At the first public meeting held to try and fight against the threat to the South West Acute Hospital’s (SWAH) emergency surgery, the lack of political representation drew the ire of many in the room.

More than 50 people were in attendance at Fermanagh House last Thursday night as the campaign got under way. Organised and chaired by Councillor Donal O’Cofaigh, CCLA, the meeting heard from SDLP Councillor Paul Blake and health campaigner, Helen Hamill.

Aside from Councillors O’Cofaigh and Blake, Councillor Adam Gannon (SDLP) and Councillor Eamon Keenan (Independent) were the only two other political representatives present that evening.

The meeting began with a video showing a recent Council Health and Social Care Services sub-committee meeting where, at the end of the recording, Western Trust Chief Executive Neil Guckian read out a statement around the fragility of emergency surgery at the SWAH.

In the meeting, he also said he wanted to be upfront with the public and he asked for everyone to work constructively with them [the Western Trust]. However, the meeting was then moved into confidential matters for further discussion away from the public eye.

Councillor O’Cofaigh said the public meeting was the first step in action to fight against what he said was no surprise in terms of the potential withdrawal of emergency surgery.

He claimed that this was all part of a plan to close rural acute hospitals.

“What is clear, there is a crisis in our emergency surgery,” said Councillor O’Cofaigh. “They [Western Trust] have not made a decision yet, but they are making everyone aware that, potentially, that this is something they have planned for in the near future.

“I have to say this is not a surprise. It certainly is not a surprise.”

Councillor O’Cofaigh said he felt the withdrawal of emergency surgery was the first step in the loss of acute services at the SWAH, and said the message of public opposition had to be spread.

“We need to get this message out into every corner of our community and we need to find ways to make people understand.

“This isn’t being raised because it isn’t going to happen. This is being raised because it is going to happen.”

‘Domino effect’

Helen Hamill spoke of the knock-on effect of having no emergency surgery and without it there would be a “domino effect” for other departments at the SWAH. The Trust denies this will be the case. Speaking after the meeting, Mrs. Hamill said she believes rural lives will be lost if there is no longer emergency surgery at the SWAH. “I think everybody has agreed it needs to be an immediate united response that rural lives matter.

“That our access to emergency surgery is affected by ambulance access, hospital staffing and bypassing a hospital with the facilities and the quality that the SWAH offers is of no logical use to anybody.”

Mrs. Hamill added that this challenge would be the most difficult one to save services the people of Fermanagh have faced.

Local solicitor Reggie Ferguson called for more honesty from the Western Trust and Health Department.

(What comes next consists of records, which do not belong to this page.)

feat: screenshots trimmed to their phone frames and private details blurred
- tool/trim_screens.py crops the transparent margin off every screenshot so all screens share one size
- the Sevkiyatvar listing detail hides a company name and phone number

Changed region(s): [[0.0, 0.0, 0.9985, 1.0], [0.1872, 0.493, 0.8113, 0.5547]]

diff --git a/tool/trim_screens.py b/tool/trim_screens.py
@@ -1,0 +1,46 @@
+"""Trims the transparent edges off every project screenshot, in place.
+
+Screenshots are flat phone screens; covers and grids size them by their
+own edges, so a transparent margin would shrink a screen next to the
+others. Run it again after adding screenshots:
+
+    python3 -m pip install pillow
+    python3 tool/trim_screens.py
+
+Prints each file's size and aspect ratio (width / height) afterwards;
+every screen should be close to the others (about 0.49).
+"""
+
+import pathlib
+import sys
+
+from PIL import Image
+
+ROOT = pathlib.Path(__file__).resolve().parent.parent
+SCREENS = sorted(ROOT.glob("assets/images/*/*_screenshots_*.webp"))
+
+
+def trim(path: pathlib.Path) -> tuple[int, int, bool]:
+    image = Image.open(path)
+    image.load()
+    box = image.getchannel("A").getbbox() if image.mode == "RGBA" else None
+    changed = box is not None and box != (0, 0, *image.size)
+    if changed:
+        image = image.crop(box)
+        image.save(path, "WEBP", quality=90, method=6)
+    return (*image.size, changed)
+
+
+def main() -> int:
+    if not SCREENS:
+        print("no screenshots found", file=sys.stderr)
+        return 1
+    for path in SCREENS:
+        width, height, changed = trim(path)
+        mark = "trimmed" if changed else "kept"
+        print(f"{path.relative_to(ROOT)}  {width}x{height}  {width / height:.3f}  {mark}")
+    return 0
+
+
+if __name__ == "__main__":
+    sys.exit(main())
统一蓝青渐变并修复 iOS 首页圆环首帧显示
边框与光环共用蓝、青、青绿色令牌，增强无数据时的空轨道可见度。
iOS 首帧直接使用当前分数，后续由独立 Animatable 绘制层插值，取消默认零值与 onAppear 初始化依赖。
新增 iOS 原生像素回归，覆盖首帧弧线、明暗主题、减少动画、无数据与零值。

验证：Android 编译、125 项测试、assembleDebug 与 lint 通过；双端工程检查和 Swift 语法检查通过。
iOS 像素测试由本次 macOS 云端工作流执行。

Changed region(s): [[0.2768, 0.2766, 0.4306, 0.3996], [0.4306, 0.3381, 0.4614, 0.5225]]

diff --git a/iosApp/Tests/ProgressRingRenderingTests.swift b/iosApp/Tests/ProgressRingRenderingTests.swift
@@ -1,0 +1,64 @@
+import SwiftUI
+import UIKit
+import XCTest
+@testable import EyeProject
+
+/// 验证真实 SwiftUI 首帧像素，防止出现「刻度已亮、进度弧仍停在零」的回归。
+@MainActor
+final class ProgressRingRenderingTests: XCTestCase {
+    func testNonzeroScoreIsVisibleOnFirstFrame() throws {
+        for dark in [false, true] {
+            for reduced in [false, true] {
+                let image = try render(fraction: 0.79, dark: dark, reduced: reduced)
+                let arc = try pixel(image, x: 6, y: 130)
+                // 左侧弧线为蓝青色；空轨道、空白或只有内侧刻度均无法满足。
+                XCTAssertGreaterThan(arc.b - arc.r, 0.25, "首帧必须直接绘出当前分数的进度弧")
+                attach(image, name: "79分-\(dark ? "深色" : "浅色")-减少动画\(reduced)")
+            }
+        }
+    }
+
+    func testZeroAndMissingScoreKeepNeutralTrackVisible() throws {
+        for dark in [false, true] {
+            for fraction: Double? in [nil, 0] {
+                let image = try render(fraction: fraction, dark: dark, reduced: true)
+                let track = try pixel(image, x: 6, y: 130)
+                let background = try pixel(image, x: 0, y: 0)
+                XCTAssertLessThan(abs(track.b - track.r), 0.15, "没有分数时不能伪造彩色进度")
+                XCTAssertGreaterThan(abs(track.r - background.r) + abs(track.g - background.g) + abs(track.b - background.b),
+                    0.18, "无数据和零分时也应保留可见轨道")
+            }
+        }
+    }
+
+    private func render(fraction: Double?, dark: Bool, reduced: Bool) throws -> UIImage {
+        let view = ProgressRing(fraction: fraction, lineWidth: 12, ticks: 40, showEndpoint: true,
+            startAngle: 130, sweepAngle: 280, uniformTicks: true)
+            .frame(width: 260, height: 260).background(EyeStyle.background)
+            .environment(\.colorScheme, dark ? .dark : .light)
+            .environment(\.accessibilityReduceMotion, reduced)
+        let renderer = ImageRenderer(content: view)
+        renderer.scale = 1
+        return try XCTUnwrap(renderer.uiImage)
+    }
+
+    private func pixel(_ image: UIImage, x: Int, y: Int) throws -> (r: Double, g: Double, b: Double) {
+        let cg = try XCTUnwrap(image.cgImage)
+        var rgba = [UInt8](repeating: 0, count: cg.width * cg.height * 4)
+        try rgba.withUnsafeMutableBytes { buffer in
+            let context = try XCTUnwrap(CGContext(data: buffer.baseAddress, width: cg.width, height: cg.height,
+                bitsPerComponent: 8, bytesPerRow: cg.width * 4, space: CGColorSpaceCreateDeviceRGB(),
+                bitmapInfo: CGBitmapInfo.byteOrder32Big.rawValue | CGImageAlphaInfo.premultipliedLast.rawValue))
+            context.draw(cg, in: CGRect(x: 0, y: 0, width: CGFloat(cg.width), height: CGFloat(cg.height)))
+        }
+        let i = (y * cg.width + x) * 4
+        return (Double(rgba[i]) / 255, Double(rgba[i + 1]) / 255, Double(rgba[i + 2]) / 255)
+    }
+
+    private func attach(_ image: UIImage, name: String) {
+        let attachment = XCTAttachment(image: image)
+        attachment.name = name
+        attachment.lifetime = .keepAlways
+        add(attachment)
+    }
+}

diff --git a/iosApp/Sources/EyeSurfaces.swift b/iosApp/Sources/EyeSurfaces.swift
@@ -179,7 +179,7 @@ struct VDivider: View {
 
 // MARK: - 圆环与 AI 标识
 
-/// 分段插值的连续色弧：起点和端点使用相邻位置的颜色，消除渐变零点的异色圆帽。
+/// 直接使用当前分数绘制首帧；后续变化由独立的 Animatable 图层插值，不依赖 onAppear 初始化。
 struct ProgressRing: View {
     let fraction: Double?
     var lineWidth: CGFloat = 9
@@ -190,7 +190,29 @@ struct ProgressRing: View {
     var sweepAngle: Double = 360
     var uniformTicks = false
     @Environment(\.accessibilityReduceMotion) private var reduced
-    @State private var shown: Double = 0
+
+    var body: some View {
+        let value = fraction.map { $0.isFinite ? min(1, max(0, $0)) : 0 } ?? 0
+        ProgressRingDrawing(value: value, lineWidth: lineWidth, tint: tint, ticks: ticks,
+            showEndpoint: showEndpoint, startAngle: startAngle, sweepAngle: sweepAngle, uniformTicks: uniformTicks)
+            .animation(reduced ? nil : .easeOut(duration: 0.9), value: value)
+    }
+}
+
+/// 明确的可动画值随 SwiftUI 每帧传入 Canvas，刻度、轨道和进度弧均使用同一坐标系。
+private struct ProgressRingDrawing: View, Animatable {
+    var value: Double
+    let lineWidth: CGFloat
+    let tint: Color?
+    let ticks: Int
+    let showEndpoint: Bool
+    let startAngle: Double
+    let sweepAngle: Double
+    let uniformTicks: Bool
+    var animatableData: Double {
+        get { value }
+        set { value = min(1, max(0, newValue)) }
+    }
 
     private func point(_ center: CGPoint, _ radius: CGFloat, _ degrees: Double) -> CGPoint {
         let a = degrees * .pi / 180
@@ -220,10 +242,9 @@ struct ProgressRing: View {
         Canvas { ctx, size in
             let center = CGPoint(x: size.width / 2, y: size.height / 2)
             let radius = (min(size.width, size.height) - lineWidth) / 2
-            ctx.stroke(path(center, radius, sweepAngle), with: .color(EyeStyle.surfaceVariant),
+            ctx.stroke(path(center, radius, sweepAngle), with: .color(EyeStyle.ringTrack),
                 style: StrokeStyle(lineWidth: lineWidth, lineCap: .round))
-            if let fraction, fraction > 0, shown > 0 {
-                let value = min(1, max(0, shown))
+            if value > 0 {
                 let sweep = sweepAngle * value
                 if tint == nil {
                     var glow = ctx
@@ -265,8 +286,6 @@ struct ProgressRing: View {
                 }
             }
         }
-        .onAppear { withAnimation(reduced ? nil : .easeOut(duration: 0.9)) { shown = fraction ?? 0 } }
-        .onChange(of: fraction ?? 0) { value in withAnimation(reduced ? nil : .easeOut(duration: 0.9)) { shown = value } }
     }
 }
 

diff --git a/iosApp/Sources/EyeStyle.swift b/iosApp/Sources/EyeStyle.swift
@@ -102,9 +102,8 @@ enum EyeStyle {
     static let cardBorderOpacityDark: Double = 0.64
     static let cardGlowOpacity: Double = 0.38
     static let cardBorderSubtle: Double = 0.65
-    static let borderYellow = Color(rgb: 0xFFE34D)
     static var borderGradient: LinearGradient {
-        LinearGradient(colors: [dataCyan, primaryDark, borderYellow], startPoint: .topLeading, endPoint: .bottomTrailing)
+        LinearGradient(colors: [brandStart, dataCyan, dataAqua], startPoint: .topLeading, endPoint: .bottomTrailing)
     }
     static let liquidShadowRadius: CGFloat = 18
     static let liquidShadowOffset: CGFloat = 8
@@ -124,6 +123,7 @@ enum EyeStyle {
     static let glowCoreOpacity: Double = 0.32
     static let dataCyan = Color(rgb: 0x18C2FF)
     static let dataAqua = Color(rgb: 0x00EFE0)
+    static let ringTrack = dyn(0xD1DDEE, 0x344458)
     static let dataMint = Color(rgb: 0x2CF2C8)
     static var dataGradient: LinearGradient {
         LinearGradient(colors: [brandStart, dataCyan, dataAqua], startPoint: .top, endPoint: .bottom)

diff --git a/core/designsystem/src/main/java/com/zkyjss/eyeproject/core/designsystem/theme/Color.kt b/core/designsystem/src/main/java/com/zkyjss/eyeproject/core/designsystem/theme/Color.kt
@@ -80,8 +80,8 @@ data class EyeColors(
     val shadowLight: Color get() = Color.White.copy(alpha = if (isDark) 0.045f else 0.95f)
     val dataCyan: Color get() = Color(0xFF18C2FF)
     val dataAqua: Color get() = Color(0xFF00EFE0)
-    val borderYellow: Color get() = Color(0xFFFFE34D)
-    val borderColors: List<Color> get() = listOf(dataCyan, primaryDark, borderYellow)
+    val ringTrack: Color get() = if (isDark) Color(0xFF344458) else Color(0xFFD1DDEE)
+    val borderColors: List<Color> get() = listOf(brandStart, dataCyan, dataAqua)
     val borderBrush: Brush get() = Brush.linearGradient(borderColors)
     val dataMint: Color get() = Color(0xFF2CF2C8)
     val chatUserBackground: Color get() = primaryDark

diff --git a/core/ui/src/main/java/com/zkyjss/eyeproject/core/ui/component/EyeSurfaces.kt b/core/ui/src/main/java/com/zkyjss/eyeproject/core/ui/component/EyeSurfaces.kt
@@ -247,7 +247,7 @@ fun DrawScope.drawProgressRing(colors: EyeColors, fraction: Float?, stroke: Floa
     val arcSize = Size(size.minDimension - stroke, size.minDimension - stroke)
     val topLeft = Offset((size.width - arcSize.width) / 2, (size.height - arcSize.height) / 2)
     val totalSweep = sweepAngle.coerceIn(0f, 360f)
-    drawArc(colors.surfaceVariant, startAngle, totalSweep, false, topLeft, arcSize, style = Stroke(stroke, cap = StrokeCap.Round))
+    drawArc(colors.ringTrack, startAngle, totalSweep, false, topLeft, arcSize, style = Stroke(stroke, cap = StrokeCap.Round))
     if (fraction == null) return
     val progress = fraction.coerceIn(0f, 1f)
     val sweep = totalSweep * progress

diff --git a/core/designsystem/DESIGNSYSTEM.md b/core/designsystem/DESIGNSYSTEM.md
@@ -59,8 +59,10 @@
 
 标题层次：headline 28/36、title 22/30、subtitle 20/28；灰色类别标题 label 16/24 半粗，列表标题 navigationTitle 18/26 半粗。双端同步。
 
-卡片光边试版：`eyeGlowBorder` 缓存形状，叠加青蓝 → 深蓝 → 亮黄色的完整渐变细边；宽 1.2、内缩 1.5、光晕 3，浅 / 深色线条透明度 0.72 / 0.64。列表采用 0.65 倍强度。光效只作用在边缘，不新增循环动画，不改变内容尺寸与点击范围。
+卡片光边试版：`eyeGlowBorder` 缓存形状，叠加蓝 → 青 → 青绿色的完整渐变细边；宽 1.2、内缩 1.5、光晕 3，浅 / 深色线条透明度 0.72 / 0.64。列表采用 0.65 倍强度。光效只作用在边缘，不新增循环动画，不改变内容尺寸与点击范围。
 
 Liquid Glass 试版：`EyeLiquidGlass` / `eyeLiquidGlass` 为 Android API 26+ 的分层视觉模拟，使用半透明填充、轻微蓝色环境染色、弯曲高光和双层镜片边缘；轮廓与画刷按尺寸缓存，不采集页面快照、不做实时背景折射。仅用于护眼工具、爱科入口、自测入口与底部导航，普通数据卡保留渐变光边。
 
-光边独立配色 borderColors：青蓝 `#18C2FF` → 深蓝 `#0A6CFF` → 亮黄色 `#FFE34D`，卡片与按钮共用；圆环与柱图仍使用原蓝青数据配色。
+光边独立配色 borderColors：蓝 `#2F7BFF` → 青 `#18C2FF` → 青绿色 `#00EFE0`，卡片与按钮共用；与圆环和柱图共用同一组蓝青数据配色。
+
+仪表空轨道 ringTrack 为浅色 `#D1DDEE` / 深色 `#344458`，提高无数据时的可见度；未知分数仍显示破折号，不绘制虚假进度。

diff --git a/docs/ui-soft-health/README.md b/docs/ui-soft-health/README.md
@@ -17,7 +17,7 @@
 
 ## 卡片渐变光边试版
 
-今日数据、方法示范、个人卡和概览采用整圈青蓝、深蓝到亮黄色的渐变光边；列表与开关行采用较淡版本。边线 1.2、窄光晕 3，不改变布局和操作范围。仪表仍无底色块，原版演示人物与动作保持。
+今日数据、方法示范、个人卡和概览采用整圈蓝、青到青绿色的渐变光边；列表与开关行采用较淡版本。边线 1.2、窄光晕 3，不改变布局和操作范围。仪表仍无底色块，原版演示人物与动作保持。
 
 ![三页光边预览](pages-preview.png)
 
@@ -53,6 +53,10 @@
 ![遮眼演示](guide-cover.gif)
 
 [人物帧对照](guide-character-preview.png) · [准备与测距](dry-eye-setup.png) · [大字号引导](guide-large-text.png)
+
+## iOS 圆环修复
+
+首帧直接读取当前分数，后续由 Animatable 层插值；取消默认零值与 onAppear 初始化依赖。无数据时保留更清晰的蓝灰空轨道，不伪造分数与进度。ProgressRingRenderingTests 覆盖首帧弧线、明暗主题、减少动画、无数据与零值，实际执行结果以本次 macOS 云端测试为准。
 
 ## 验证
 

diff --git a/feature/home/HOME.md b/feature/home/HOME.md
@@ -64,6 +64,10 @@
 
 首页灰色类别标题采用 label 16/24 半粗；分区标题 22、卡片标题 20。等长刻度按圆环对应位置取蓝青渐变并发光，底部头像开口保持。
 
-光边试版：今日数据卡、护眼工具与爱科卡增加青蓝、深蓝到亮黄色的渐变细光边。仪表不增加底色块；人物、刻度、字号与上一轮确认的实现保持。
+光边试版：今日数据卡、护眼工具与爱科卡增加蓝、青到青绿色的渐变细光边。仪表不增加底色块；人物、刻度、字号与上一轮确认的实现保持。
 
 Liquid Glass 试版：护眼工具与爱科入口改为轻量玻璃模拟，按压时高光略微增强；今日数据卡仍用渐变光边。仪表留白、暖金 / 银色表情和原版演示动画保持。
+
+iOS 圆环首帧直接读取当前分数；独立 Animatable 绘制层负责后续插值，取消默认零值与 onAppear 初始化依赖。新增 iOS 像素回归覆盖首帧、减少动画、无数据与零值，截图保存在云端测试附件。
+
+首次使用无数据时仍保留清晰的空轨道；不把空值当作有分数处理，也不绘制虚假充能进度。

“Why is it always the SWAH they can’t get doctors to? Is Fermanagh such a horrible place?” he questioned. “There needs to be a bit of honesty,” he said calling for meetings with the Trust and Health Minister Robin Swann.

All in attendance were in agreement that action needed to be taken, and needed to be done in a succinct and focused fashion.

Those present also voiced their anger at the broader lack of political representation at the meeting. The Impartial Reporter reached out to a number of parties about their non-attendance.

In response, DUP MLA Deborah Erskine said: “Due to another diary commitment elsewhere in the constituency, I could not attend the public meeting.

“There are workforce pressures which are impacting the SWAH currently, and these are having knock-on effects. It is absolutely vital that efforts to recruit consultants continue and to increase the workforce across emergency general surgery at the SWAH.

“I met with the Chief Executive of the Western Trust earlier in the week and will continue to liaise with the Trust and the Health Minister.

“We should all share the desire to ensure the focus is kept on staff recruitment and working to deal with the issues we face.”

A UUP spokesperson responded that its political representatives “were not aware of a public meeting held regarding the current status of emergency surgery at SWAH”.

They continued: “The UUP councillors who sit on the Council’s Health Committee have met with Western Trust officials.

“Tom Elliott MLA has also met last week with Western Trust officials to discuss the serious situation regarding emergency surgery at SWAH.

“The UUP political representatives will of course continue to campaign to keep emergency surgery at the SWAH.”

Sinn Féin had not responded by the time of going to press.